Child support can be a complex, daunting and ongoing issue for a parent, regardless of whether they are the payor or recipient. Each parent has their own concerns about the future and it can be anxiety-provoking thinking about the financial arrangements and obligation in regards to your children.
In this blog post, we talk about this issue of retroactive child support from the point of view of both parents - the payor parent who is paying child support, and the parent receiving child support.
What is a retroactive child support claim?
Retroactive child support is a bit misleading as it implies that the payor hasn’t been fulfilling their legal support obligations, which may not be the case.
More often, the payor has been dutifully paying the support that was agreed upon or assigned by the court, but has not increased their support payments when their income increased.
Most often, retroactive child support is “seeking to hold the payor accountable for the obligations that would have been associated with his or her income during the period in question had support been calculated afresh at that time.” Justice.gc.ca
This becomes a matter for the court to determine if they can order a retroactive assessment of support and under what circumstances.
How far back can a retroactive child support claim go?
There are several factors the court will look at to decide whether a retroactive claim should be allowed which includes:
- Why was there a delay in claiming?
- Is there any blame to be attributed?
- Would the payor parent suffer financial hardship?
- Have the children suffered from the lack of support?
Once it’s been decided that a retroactive claim will be allowed, then the period of time will be determined. Generally, the claim should not exceed 3 years however there could be extenuating circumstances. Arrange a consultation with your family lawyer to discuss retroactive child support and see whether these might apply in your case.
How to claim retroactive child support?
If you want to make a retroactive child support claim you should get legal advice from a Family Law expert first. To help you for your first meeting, make sure you have everything documented, if you can. You can request that the payer provide information like tax returns and other income-related documents, to help you establish if you do have a claim.
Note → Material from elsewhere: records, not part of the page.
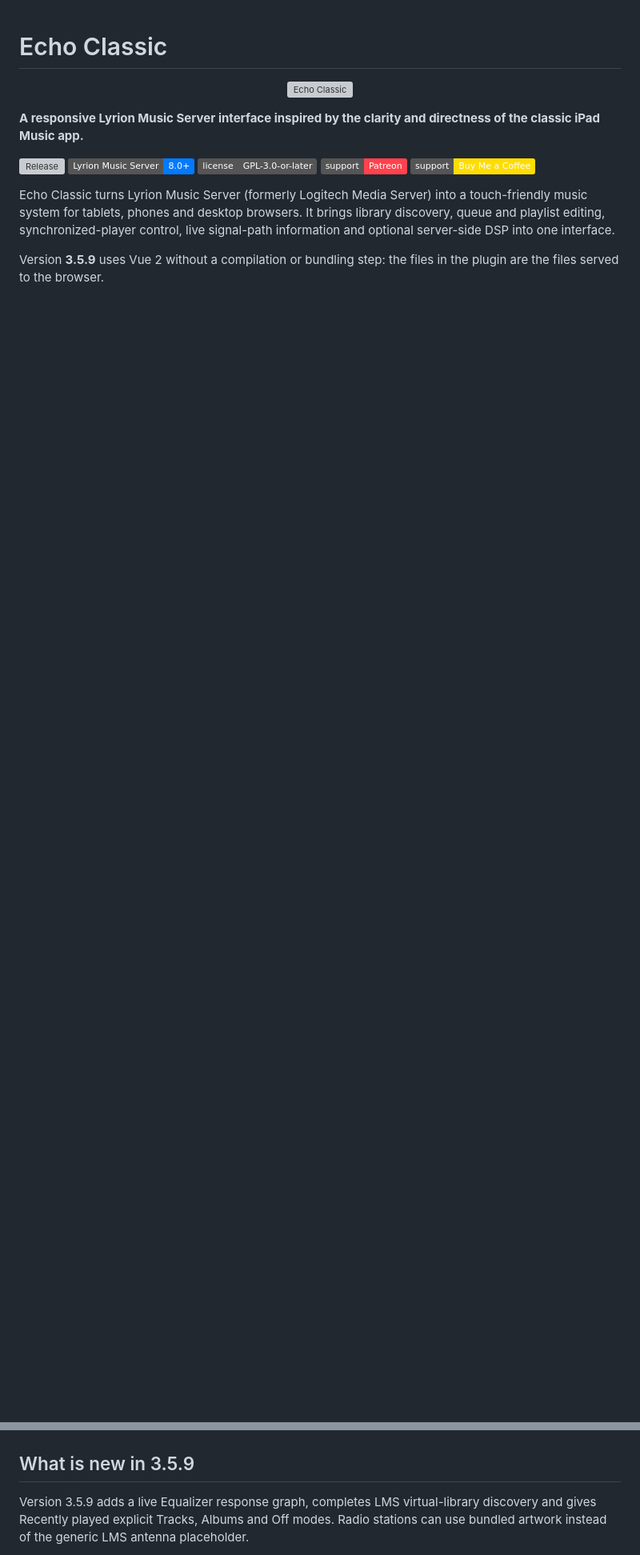
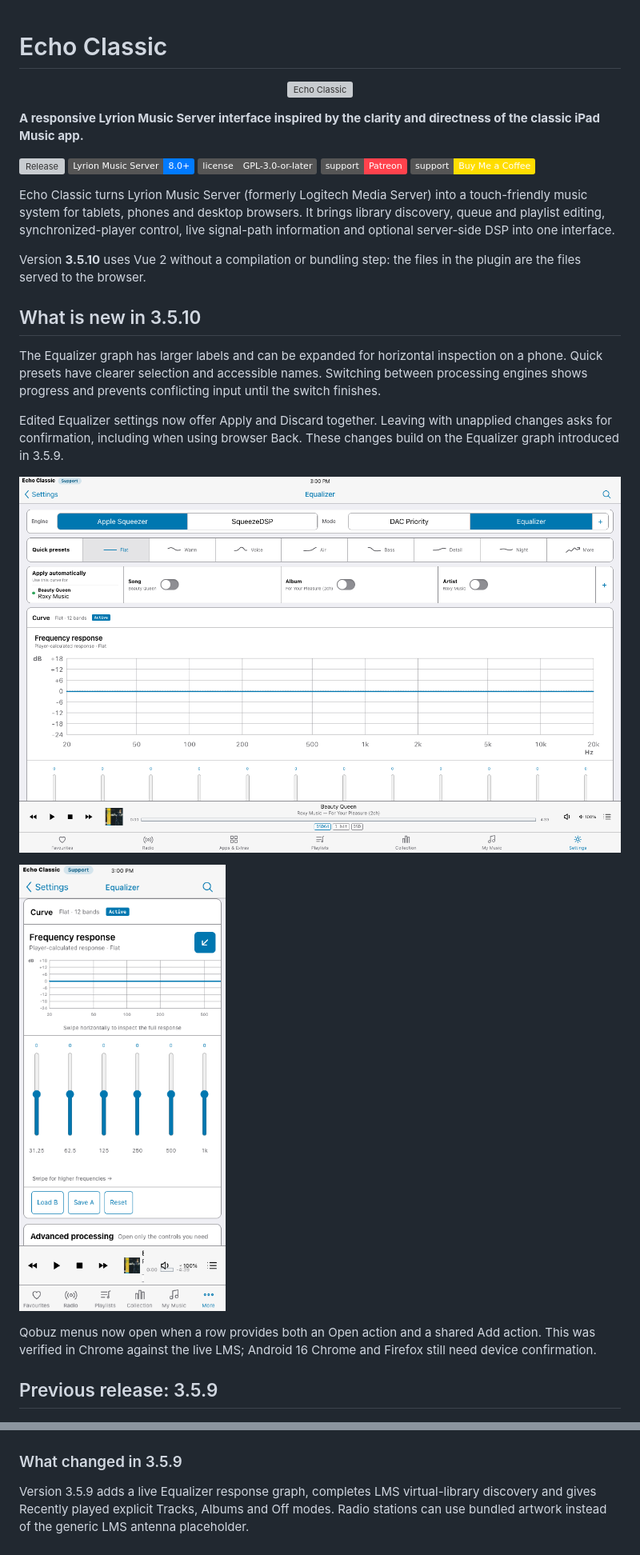
Before and after one commit to fdfreitas88/echoclassic, a Markdown page: README.md, 2 parts joined by grey strips. Shown at 80% size. Rendered like a GitHub page; pictures changed too: images/release-3.5.10-equalizer-desktop.png (added), images/release-3.5.10-equalizer-phone.png (added); badges without logos; blank space fills up the shorter version; grey boxes are pictures that could not be loaded.

Commit message:
release: 3.5.10

```diff
--- a/README.md
+++ b/README.md
@@ -18,12 +18,33 @@ touch-friendly music system for tablets, phones and desktop browsers. It brings
 library discovery, queue and playlist editing, synchronized-player control,
 live signal-path information and optional server-side DSP into one interface.
 
-Version **3.5.9** uses Vue 2 without a compilation or bundling step: the files in
+Version **3.5.10** uses Vue 2 without a compilation or bundling step: the files in
 the plugin are the files served to the browser.
+
+## What is new in 3.5.10
+
+The Equalizer graph has larger labels and can be expanded for horizontal
+inspection on a phone. Quick presets have clearer selection and accessible
+names. Switching between processing engines shows progress and prevents
+conflicting input until the switch finishes.
+
+Edited Equalizer settings now offer Apply and Discard together. Leaving with
+unapplied changes asks for confirmation, including when using browser Back.
+These changes build on the Equalizer graph introduced in 3.5.9.
+
+![Echo Classic 3.5.10 Equalizer on desktop](images/release-3.5.10-equalizer-desktop.png)
+
+![Echo Classic 3.5.10 expanded Equalizer graph on phone](images/release-3.5.10-equalizer-phone.png)
+
+Qobuz menus now open when a row provides both an Open action and a shared Add
+action. This was verified in Chrome against the live LMS; Android 16 Chrome and
+Firefox still need device confirmation.
+
+## Previous release: 3.5.9
 
 ![Echo Classic 3.5.9 Equalizer response](images/release-3.5.9-equalizer.png)
 
-## What is new in 3.5.9
+### What changed in 3.5.9
 
 Version 3.5.9 adds a live Equalizer response graph, completes LMS virtual-library
 discovery and gives Recently played explicit Tracks, Albums and Off modes. Radio
```
Also changed, not shown: other parts of README.md (+4 -3 lines), CHANGELOG.md (+12 -0 lines), 6 other files.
Bringing your claim sooner, rather than later will generally help your claim. Speak to our expert legal team about establishing your claim.
How can you avoid or dispute a retroactive child support claim?
If you are the payor of child support and you’re fulfilling your child support obligations you might feel confident that no claim can be brought towards you for additional child support. This may not be the case.
First, if you’re still in the divorce process, talk to your divorce lawyer about your child support obligations in situations where you may see an increase or decrease in your income. Planning ahead can ensure that you’re less susceptible to surprise re-evaluations of your support payments.
Second, be transparent about your finances. If you try to avoid disclosing some of your financial information, you run the real risk of a future retroactive claim. The court could take a dim view of your attempted avoidance which could cost you more in the long run.
Third, always seek legal advice if you’re unsure. You may have options available to you that can avoid going to court with a retroactive child support claim.
- How is child support calculated in Alberta?
- How to calculate child support for shared parenting.
- Spousal support in an economic downturn.
If you have a child support issue that you’d like to discuss, please contact Richmond Tymchuk Family Law LLP.